    “When flying I also find that breathing deeply helps alley the effects of the pressure changes, and for years on long flights I take my ‘gym’ with me. That also helps a lot. My gym is in fact a roll of very stretchable plastic. It is about six inches wide and rolls up to about an inch thick. Unrolled it is seven and a half feet long. I can hook it over my foot and exercise my legs, one at a time, or I can keep my legs still and exercise my arms. I can also use it to stretch between both arms, but you have to be sitting next to somebody who doesn’t mind you doing that. On occasion I will make a loop, hook one end over my (unshod) feet and the other over my shoulders and exercise my back muscles. I find it tones up my muscles, keeps me breathing properly, and I’m in much better shape at the end of the flight – sometimes in better shape at the end then at the beginning. Of course now-a-days I can only do a minute or two at a time, with somewhat long breaks in-between.”
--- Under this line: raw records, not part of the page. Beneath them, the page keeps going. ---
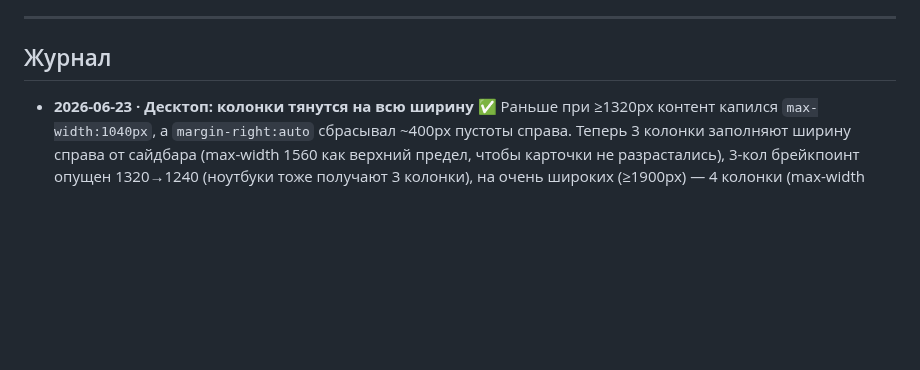
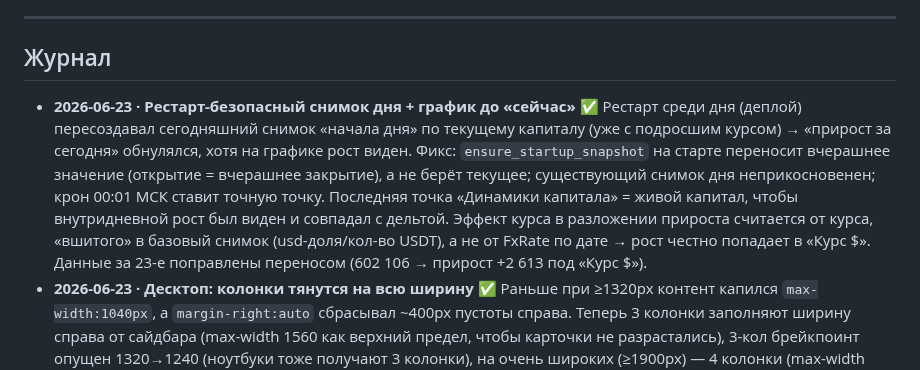
Before and after one commit to Veta-one/money, a Markdown page: ROADMAP.md, the part around the change. Drawn GitHub-style; blank space fills up the shorter version.

Commit message:
Документация: рестарт-безопасный снимок капитала
Co-Authored-By: Claude Opus 4.8 <noreply@anthropic.com>

```diff
--- a/ROADMAP.md
+++ b/ROADMAP.md
@@ -44,6 +44,7 @@
 ---
 
 ## Журнал
+- **2026-06-23 · Рестарт-безопасный снимок дня + график до «сейчас»** ✅ Рестарт среди дня (деплой) пересоздавал сегодняшний снимок «начала дня» по текущему капиталу (уже с подросшим курсом) → «прирост за сегодня» обнулялся, хотя на графике рост виден. Фикс: `ensure_startup_snapshot` на старте переносит вчерашнее значение (открытие = вчерашнее закрытие), а не берёт текущее; существующий снимок дня неприкосновенен; крон 00:01 МСК ставит точную точку. Последняя точка «Динамики капитала» = живой капитал, чтобы внутридневной рост был виден и совпадал с дельтой. Эффект курса в разложении прироста считается от курса, «вшитого» в базовый снимок (usd-доля/кол-во USDT), а не от FxRate по дате → рост честно попадает в «Курс $». Данные за 23-е поправлены переносом (602 106 → прирост +2 613 под «Курс $»).
 - **2026-06-23 · Десктоп: колонки тянутся на всю ширину** ✅ Раньше при ≥1320px контент капился `max-width:1040px`, а `margin-right:auto` сбрасывал ~400px пустоты справа. Теперь 3 колонки заполняют ширину справа от сайдбара (max-width 1560 как верхний предел, чтобы карточки не разрастались), 3-кол брейкпоинт опущен 1320→1240 (ноутбуки тоже получают 3 колонки), на очень широких (≥1900px) — 4 колонки (max-width 1860).
 - **2026-06-23 · Весь сервис на московское время** ✅ Контейнер был на UTC, а планировщик снапшота — на `Europe/Moscow` (крон 00:01). `take_networth_snapshot` вызывался в 21:01 UTC и брал `date.today()` по UTC = предыдущие сутки → дневная точка «Динамики капитала» появлялась на сутки позже московской даты, график весь день отставал (не кэш: полная перезагрузка чистит JS-кэш, точки просто не было в БД). Фикс: `tzdata` в образе + `ENV TZ=Europe/Moscow` (Dockerfile) + `environment: TZ` (compose). Теперь `date.today()`/`datetime.now()`/крон/границы суток — по Москве; при рестарте стартовый снапшот сразу создал точку за 23-е (604719 ₽ против 602106 вчера).
 - **2026-06-21 · Калькулятор индексации дохода** ✅ Новый блок в «Доходах»: по каждому источнику (Recurring income) считает, сколько должна быть зарплата сейчас с поправкой на инфляцию от даты последнего повышения. Модель `IncomeRaise` (история повышений), `services/salary.py` (`raise_calc`: инфляционный «пол» / «справедливо» с merit 3% / отставание ₽,% / покупательная способность / статус), валютно-корректно (₽ под `fire_inflation`, $ под `fire_inflation_usd`). Компании подтягиваются автоматически из активных источников; `Recurring.amount` синхронизируется с самым свежим повышением. API `GET /api/income/raises`, `POST /api/income/{id}/raise`, `DELETE /api/income/raise/{id}`. Рыночную ставку не выдумываем — подсказка про офферы. На реальных данных Шкулёв (125k, апр-2025): пол 137k, справедливо 142k, отставание 9.9%.
```
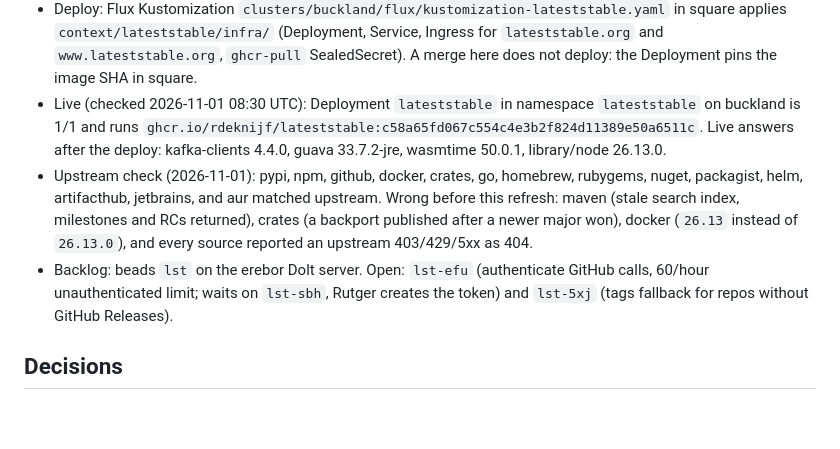
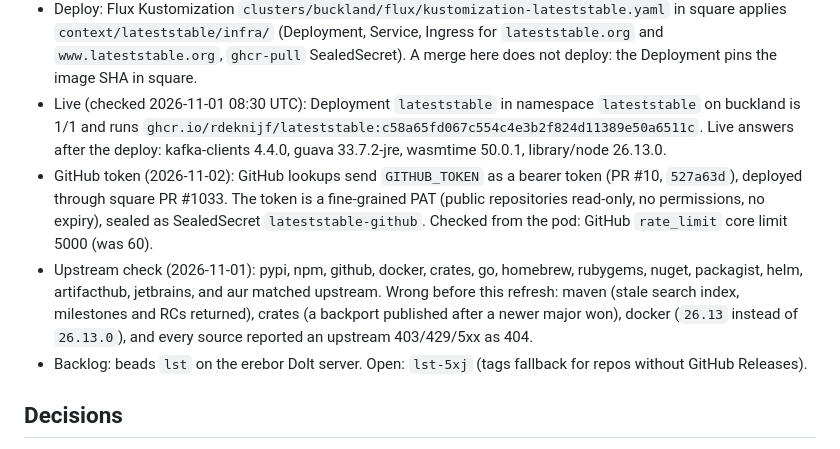
Before and after one commit to rdeknijf/lateststable, a Markdown page: STATUS.md, the part around the change. Rendered like a GitHub page; blank space fills up the shorter version.

Commit message:
docs(status): GitHub token live, lst-efu and lst-sbh closed (#11)
Claude-Session: https://claude.ai/code/session_019cB2SXvMZNrrN1gz1Jo9Wq

Co-authored-by: Claude Opus 5.5 <noreply@anthropic.com>

```diff
--- a/STATUS.md
+++ b/STATUS.md
@@ -17,8 +17,9 @@ Free public JSON API at lateststable.org that returns the latest stable version
 - CI: `.github/workflows/ci.yml` runs the type check and tests on every pull request and on `main`. `.github/workflows/build.yml` builds and pushes `ghcr.io/rdeknijf/lateststable:<full commit SHA>` on every push to `main`. No `:latest` tag.
 - Deploy: Flux Kustomization `clusters/buckland/flux/kustomization-lateststable.yaml` in square applies `context/lateststable/infra/` (Deployment, Service, Ingress for `lateststable.org` and `www.lateststable.org`, `ghcr-pull` SealedSecret). A merge here does not deploy: the Deployment pins the image SHA in square.
 - Live (checked 2026-11-01 08:30 UTC): Deployment `lateststable` in namespace `lateststable` on buckland is 1/1 and runs `ghcr.io/rdeknijf/lateststable:c58a65fd067c554c4e3b2f824d11389e50a6511c`. Live answers after the deploy: kafka-clients 4.4.0, guava 33.7.2-jre, wasmtime 50.0.1, library/node 26.13.0.
+- GitHub token (2026-11-02): GitHub lookups send `GITHUB_TOKEN` as a bearer token (PR #10, `527a63d`), deployed through square PR #1033. The token is a fine-grained PAT (public repositories read-only, no permissions, no expiry), sealed as SealedSecret `lateststable-github`. Checked from the pod: GitHub `rate_limit` core limit 5000 (was 60).
 - Upstream check (2026-11-01): pypi, npm, github, docker, crates, go, homebrew, rubygems, nuget, packagist, helm, artifacthub, jetbrains, and aur matched upstream. Wrong before this refresh: maven (stale search index, milestones and RCs returned), crates (a backport published after a newer major won), docker (`26.13` instead of `26.13.0`), and every source reported an upstream 403/429/5xx as 404.
-- Backlog: beads `lst` on the erebor Dolt server. Open: `lst-efu` (authenticate GitHub calls, 60/hour unauthenticated limit; waits on `lst-sbh`, Rutger creates the token) and `lst-5xj` (tags fallback for repos without GitHub Releases).
+- Backlog: beads `lst` on the erebor Dolt server. Open: `lst-5xj` (tags fallback for repos without GitHub Releases).
 
 ## Decisions
 
```
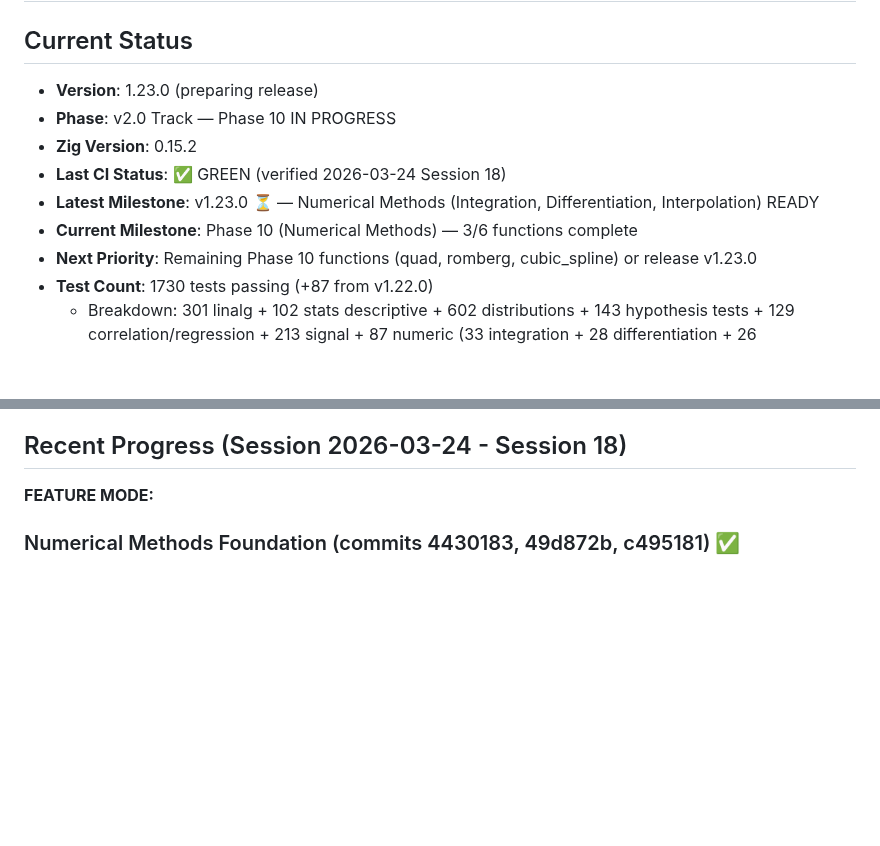
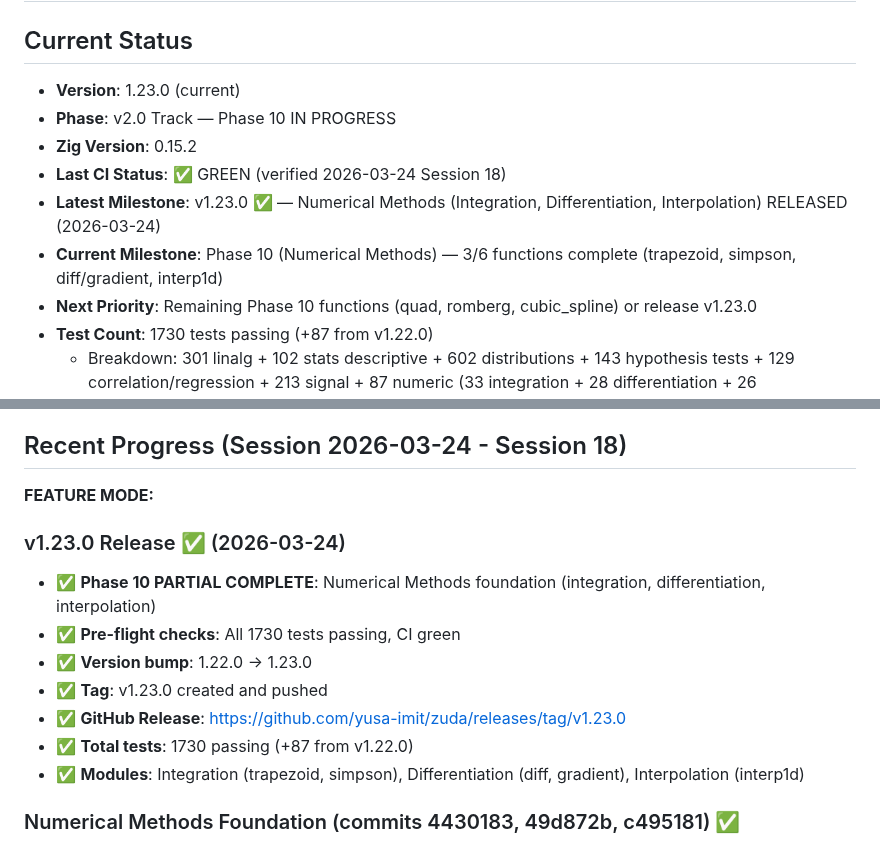
Before and after one commit to yusa-imit/zuda, a Markdown page: .claude/memory/project-context.md, 2 parts joined by grey strips. Rendered like a GitHub page; blank space fills up the shorter version.

Commit message:
chore: update session memory (v1.23.0 release, Session 18)

```diff
--- a/.claude/memory/project-context.md
+++ b/.claude/memory/project-context.md
@@ -1,12 +1,12 @@
 # zuda Project Context
 
 ## Current Status
-- **Version**: 1.23.0 (preparing release)
+- **Version**: 1.23.0 (current)
 - **Phase**: v2.0 Track — Phase 10 IN PROGRESS
 - **Zig Version**: 0.15.2
 - **Last CI Status**: ✅ GREEN (verified 2026-03-24 Session 18)
-- **Latest Milestone**: v1.23.0 ⏳ — Numerical Methods (Integration, Differentiation, Interpolation) READY
-- **Current Milestone**: Phase 10 (Numerical Methods) — 3/6 functions complete
+- **Latest Milestone**: v1.23.0 ✅ — Numerical Methods (Integration, Differentiation, Interpolation) RELEASED (2026-03-24)
+- **Current Milestone**: Phase 10 (Numerical Methods) — 3/6 functions complete (trapezoid, simpson, diff/gradient, interp1d)
 - **Next Priority**: Remaining Phase 10 functions (quad, romberg, cubic_spline) or release v1.23.0
 - **Test Count**: 1730 tests passing (+87 from v1.22.0)
   - Breakdown: 301 linalg + 102 stats descriptive + 602 distributions + 143 hypothesis tests + 129 correlation/regression + 213 signal + 87 numeric (33 integration + 28 differentiation + 26 interpolation) + ndarray + containers + algorithms + internal
@@ -16,6 +16,15 @@
 
 ## Recent Progress (Session 2026-03-24 - Session 18)
 **FEATURE MODE:**
+
+### v1.23.0 Release ✅ (2026-03-24)
+- ✅ **Phase 10 PARTIAL COMPLETE**: Numerical Methods foundation (integration, differentiation, interpolation)
+- ✅ **Pre-flight checks**: All 1730 tests passing, CI green
+- ✅ **Version bump**: 1.22.0 → 1.23.0
+- ✅ **Tag**: v1.23.0 created and pushed
+- ✅ **GitHub Release**: https://github.com/yusa-imit/zuda/releases/tag/v1.23.0
+- ✅ **Total tests**: 1730 passing (+87 from v1.22.0)
+- ✅ **Modules**: Integration (trapezoid, simpson), Differentiation (diff, gradient), Interpolation (interp1d)
 
 ### Numerical Methods Foundation (commits 4430183, 49d872b, c495181) ✅
 - ✅ **Modules**: 3 new modules in src/numeric/ (1828 lines total: 235 implementation + 1593 tests)
```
    I originally got the “gym” in an exercise class at a hospital over ten years ago, and I found it invaluable when I used to fly a lot. I don’t know where you could get one now-a-days, but I would try the local hospital’s physical therapy units to start with. It can’t be very expensive, and it’s nothing to throw into an attaché or carry-on case. If you can’t find it at any of the hospitals, try to get it from the medical supply houses that should be listed in your local telephone directory.

    If you get one, let me know how you make out with it on those flights of yours. You might even start to use it in the office during a break. Every little bit helps.
    Burt

    Comment


    • #3
      DVT's are actually more common then HCM and thereby you will see many people with HCM actually have them - however it is not a direct connection to the condition.

      One may suggest that due to some with HCM having small veins it may be more common, however there is no data to support this observation.

      Lisa
      Knowledge is power ... Stay informed!
      YOU can make a difference - all you have to do is try!

      Dx age 12 current age 46 and counting!
      lost: 5 family members to HCM (SCD, Stroke, CHF)
      Others diagnosed living with HCM (or gene +) include - daughter, niece, nephew, cousin, sister and many many friends!
      Therapy - ICD (implanted 97, 01, 04 and 11, medication
      Currently not obstructed
      Complications - unnecessary pacemaker and stroke (unrelated to each other)

      Comment


      • #4
        That is what my sister in law thinks was wrong with my brother Bob a week before he died she said he had a very bad limp a week before he died and very bad pain there also but his doctor told my sister in law over the phone it was probably that he pulled a muscle

        Shirley
        Diagnosed 2003
        Myectomy 2-23-2004
        Husband: Ken
        Son: John diagnosed 2004
        Daughter: Janet (free of HCM)

        Grandchildren: Drew 15,Aaron 13,Karen 9,Connor 9

        Comment


        • #5
          Like Lisa said, clots are not endemic of the HCM itself. In my case, it was atrial fibrillation that caused the clots which, of course, goes with *my* HCM. Unless you experience AF, I don't think you should be too concerned.

          If I ever have leg pain (or really, any inexplicable pain), I will insist on an arterial scan, as that's where my clots ended up. When I asked my general practitioner why, knowing my medical history, he did not think to check the arteries as well back in November '03, he basically said, "I don't know."

          The downside to this is I fear the experience turned me into a hypochondriac. A few weeks ago, I had a lot of pain in my left groin (near where the artery is), so much so I could not lift my leg to walk without feeling any pain. A trip to urgent care determined that it was likely aftereffects from having fallen on a slick floor at the Mall of America (!) during the prior weekend. Sure enough, after a day or two, I was fine but still felt sheepish for making a fuss.

          When flying, it's always a good idea to get up and move around the plane as often as you are able to do so. Also, be sure to drink plenty of water during the flight.

          -- Tim
          Life is a banquet...and I got botulism! -- Me

          If time flies when you're having fun, will I age faster at Disneyland? -- Joel Perry

          Comment

          Working...
          X